Methods: We queried for unique admissions to Temple University Hospital between 2011 and 2015 with a DRG code of "291-293" to represent a heart failure admission. We identified admissions that had a first sodium lab value after admission available. Chi-square tests were performed to examine association between first Na<135 mEq/L and ethnicity, gender, or ethnic/gender sub-group. Statistical significance was defined as p<0.05.

Results: 884 admissions were identified by ethnicity as either "African-American", "Caucasian (Non-Hispanic)" or "Hispanic". There was no association between first Na<135 mEq/L and ethnicity (Chi-squared=2.31; p=0.31). 976 admissions were identified as either "male" or "female". There was no association between hyponatremia on admission and gender (Chi-squared=1.17; p=0.27). 768 patient admissions could be classified by both ethnicity and gender. The association between hyponatremia on admission and ethnic/gender sub-group did not achieve statistical significance (Chi-squared=9.49; p=0.09).

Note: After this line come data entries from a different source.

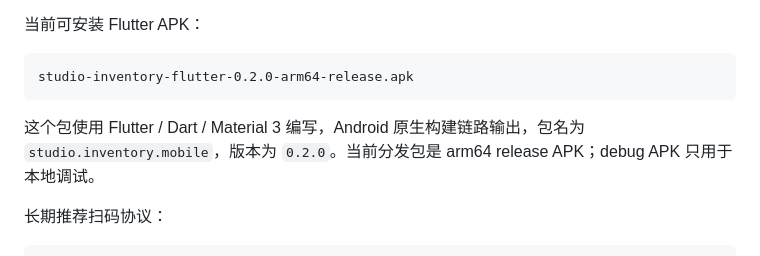
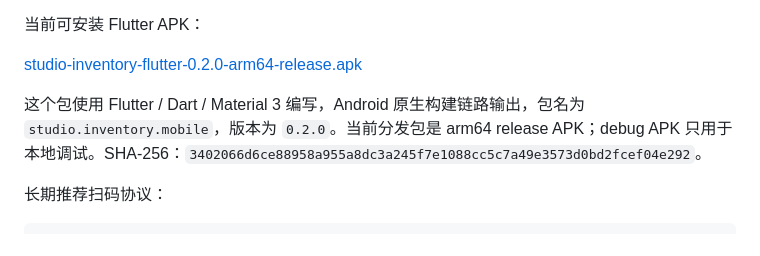
Before and after one commit to llleeeqi/maker-studio-inventory, a Markdown page: README.md, the part around the change. GitHub-like rendering.

Commit message:
Link Android APK in README

````diff
--- a/README.md
+++ b/README.md
@@ -59,11 +59,9 @@ https://llleeeqi.github.io/maker-studio-inventory/tools/
 
 当前可安装 Flutter APK：
 
-```text
-studio-inventory-flutter-0.2.0-arm64-release.apk
-```
+[studio-inventory-flutter-0.2.0-arm64-release.apk](./studio-inventory-flutter-0.2.0-arm64-release.apk)
 
-这个包使用 Flutter / Dart / Material 3 编写，Android 原生构建链路输出，包名为 `studio.inventory.mobile`，版本为 `0.2.0`。当前分发包是 arm64 release APK；debug APK 只用于本地调试。
+这个包使用 Flutter / Dart / Material 3 编写，Android 原生构建链路输出，包名为 `studio.inventory.mobile`，版本为 `0.2.0`。当前分发包是 arm64 release APK；debug APK 只用于本地调试。SHA-256：`3402066d6ce88958a955a8dc3a245f7e1088cc5c7a49e3573d0bd2fcef04e292`。
 
 长期推荐扫码协议：
 
````
Also changed, not shown: README.en.md (+2 -4 lines).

Conclusion(s): In conclusion, our study demonstrates no statistically significant association between hyponatremia and the patient characteristics ethnicity and gender in a small sample of heart failure admissions. There was a trend toward a lower proportion of "African-American/Female" admissions having hyponatremia.